RECORDS PROVIDED:
★ ★ ★ ★

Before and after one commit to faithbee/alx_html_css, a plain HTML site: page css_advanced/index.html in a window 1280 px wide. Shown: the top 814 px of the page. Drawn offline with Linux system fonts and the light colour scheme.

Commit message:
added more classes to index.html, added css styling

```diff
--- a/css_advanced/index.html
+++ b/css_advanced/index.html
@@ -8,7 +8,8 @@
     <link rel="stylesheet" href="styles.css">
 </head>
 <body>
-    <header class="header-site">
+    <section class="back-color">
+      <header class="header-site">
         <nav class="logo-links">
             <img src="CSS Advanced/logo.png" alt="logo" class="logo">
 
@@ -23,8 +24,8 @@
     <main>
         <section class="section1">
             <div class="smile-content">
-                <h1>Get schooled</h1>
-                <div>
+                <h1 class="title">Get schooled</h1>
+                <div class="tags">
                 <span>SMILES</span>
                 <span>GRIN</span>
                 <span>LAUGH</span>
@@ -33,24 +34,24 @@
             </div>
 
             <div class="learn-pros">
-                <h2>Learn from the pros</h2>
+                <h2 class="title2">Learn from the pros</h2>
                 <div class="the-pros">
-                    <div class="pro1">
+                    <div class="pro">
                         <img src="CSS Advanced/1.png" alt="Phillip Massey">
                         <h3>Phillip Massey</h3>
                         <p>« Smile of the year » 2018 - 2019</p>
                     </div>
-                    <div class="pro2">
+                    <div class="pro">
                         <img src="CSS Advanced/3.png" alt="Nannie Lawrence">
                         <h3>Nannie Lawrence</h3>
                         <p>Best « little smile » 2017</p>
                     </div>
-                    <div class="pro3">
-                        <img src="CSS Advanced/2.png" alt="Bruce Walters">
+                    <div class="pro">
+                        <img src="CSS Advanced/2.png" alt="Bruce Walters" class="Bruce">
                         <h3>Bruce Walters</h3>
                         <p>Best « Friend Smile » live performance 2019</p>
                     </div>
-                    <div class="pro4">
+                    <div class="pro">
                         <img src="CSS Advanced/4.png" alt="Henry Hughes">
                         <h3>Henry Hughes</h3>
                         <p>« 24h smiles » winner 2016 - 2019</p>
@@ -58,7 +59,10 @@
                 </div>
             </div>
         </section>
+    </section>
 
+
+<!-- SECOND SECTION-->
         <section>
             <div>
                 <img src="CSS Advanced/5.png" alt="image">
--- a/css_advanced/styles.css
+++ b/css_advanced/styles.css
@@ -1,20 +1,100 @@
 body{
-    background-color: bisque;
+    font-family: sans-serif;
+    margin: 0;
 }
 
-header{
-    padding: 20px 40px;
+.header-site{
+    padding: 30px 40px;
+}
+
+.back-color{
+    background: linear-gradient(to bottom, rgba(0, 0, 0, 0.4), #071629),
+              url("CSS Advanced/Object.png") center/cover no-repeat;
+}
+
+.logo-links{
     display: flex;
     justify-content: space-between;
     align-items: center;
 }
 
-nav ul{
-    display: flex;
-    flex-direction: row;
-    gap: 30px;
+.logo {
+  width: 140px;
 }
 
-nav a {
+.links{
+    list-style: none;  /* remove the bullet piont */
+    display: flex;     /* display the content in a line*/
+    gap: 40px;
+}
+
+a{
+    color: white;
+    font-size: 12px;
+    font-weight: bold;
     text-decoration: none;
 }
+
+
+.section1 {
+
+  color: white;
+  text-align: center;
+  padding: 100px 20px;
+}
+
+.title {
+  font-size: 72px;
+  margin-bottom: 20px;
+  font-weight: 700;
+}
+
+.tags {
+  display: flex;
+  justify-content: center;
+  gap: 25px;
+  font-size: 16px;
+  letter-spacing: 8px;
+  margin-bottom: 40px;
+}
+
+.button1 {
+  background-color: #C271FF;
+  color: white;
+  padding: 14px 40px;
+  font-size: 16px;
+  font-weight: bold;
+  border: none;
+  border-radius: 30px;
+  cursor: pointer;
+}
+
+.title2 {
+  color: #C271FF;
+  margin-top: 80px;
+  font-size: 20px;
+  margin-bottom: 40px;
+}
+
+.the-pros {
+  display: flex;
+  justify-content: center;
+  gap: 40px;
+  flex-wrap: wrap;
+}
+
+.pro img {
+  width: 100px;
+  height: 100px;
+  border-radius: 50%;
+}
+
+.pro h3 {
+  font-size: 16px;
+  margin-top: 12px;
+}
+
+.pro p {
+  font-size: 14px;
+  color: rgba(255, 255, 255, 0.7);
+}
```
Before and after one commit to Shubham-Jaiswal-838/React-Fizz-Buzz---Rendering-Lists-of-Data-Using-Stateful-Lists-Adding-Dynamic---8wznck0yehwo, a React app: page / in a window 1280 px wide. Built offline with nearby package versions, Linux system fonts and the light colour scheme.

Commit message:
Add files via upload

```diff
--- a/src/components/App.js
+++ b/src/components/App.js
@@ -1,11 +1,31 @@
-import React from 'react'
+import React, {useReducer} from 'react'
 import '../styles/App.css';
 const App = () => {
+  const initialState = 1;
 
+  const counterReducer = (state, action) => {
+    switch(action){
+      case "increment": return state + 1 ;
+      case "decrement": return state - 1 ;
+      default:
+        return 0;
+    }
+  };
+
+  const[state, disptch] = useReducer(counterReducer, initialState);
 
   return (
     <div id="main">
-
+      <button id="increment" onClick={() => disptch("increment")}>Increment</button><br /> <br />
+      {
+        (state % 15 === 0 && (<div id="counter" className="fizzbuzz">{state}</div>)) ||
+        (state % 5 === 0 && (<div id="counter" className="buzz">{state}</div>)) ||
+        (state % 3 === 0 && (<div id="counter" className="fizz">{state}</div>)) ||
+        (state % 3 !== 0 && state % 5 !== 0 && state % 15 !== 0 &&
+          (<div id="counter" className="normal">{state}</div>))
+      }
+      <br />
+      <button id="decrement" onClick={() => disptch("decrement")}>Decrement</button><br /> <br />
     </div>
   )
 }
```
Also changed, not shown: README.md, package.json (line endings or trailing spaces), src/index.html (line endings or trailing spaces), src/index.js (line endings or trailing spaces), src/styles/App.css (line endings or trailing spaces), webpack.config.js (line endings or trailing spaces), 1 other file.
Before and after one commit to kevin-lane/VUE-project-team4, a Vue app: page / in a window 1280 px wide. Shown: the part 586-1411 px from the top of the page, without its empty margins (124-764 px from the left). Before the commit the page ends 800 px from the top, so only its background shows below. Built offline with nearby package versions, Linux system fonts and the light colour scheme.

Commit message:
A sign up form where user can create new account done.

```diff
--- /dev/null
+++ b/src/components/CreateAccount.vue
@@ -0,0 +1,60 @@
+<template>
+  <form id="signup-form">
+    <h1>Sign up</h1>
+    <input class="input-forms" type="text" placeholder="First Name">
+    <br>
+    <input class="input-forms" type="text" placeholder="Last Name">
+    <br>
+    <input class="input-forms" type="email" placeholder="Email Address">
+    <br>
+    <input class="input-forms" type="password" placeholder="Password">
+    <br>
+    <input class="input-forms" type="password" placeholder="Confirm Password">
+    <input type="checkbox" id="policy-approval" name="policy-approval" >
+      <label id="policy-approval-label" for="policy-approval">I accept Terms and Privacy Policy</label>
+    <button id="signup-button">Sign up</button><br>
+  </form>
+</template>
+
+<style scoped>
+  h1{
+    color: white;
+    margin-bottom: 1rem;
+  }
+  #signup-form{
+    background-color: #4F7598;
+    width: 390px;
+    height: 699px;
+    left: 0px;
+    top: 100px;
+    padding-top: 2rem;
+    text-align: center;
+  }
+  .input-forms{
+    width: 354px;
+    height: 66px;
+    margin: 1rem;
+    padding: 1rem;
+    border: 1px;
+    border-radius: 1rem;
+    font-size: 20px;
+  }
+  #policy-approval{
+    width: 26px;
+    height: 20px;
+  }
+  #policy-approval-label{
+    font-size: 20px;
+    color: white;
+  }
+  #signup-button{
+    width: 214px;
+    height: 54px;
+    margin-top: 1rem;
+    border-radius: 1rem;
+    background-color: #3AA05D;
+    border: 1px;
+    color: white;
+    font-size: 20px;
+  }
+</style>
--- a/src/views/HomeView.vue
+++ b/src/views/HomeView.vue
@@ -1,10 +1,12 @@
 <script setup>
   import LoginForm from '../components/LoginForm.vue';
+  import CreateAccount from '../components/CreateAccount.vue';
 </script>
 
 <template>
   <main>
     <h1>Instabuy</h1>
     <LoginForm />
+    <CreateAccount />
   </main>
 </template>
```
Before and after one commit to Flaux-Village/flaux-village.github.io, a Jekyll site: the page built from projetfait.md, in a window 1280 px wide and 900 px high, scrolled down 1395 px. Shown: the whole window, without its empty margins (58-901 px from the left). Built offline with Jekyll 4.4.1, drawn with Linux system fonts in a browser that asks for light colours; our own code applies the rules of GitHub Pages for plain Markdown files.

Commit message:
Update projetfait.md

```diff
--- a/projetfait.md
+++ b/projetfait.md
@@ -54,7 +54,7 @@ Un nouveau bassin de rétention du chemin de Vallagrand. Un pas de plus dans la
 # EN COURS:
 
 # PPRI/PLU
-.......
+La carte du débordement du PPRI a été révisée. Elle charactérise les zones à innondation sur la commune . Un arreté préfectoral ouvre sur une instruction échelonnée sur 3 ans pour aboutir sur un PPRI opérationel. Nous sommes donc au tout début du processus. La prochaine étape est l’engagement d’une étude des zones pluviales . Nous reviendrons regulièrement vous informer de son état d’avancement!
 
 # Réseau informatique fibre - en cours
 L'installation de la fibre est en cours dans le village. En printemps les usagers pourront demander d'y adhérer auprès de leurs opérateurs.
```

★ ★ ★ ★

WHAT NEEDS TO BE DONE: Where does the string "components" appear in the records? Copy every line that holds it.

ANSWER FOR THE TASK:
--- a/src/components/App.js
+++ b/src/components/App.js
+++ b/src/components/CreateAccount.vue
   import LoginForm from '../components/LoginForm.vue';
+  import CreateAccount from '../components/CreateAccount.vue';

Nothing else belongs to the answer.